* [TRY IT] With the entries below as the source, tally the lines that contain the string "yellow" and give the number only.

* [EXTRACTED ENTRIES]
****

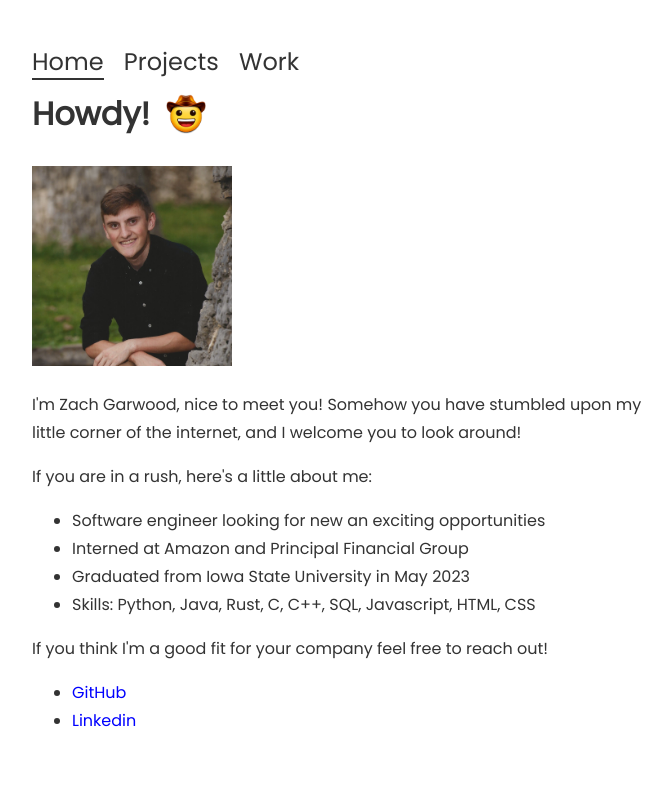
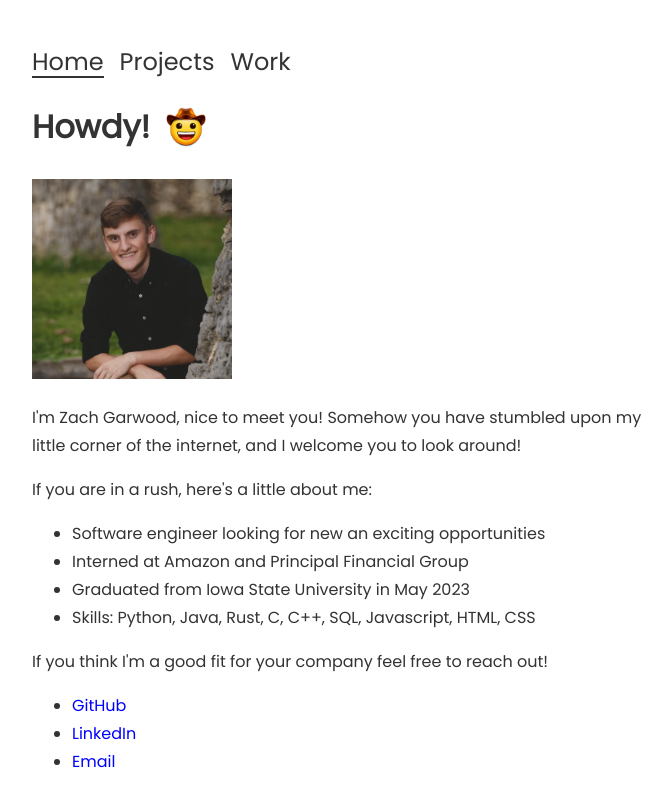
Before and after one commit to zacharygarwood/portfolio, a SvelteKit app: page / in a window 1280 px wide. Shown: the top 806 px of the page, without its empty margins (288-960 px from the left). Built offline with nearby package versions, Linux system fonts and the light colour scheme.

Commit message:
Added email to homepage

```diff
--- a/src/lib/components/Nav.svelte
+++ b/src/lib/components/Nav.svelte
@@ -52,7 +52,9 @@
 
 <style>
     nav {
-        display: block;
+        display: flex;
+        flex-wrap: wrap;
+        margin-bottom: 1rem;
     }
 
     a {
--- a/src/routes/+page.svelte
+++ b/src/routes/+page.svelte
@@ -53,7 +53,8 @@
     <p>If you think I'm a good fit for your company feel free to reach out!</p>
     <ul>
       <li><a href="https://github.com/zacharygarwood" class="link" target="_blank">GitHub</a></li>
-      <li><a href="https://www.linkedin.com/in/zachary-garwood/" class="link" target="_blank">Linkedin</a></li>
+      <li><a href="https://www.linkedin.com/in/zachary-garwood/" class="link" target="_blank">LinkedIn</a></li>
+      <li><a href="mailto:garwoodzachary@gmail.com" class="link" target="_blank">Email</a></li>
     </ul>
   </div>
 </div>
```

****

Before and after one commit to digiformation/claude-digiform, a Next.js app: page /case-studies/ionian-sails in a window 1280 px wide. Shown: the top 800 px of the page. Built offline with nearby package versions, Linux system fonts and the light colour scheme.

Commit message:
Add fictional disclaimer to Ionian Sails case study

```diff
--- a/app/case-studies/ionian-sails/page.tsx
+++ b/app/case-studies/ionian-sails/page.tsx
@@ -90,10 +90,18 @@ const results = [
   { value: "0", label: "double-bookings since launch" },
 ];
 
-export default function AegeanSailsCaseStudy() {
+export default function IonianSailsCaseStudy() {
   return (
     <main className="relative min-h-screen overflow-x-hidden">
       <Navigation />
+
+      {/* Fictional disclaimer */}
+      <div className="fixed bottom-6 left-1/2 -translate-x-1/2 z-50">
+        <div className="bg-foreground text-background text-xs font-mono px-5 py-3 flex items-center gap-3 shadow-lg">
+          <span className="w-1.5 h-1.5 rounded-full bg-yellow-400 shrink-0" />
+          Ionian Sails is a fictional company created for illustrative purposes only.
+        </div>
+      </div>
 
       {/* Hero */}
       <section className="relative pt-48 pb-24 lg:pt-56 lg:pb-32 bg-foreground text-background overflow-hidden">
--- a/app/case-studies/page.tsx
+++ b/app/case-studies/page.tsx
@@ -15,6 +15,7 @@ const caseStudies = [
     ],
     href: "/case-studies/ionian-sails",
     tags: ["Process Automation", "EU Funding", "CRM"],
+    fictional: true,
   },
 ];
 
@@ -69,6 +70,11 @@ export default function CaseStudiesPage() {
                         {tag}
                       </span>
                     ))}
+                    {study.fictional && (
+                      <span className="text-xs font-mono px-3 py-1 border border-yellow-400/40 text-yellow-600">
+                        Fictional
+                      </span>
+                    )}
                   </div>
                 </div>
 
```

****

* [RESPONSE TO THE TASK] 2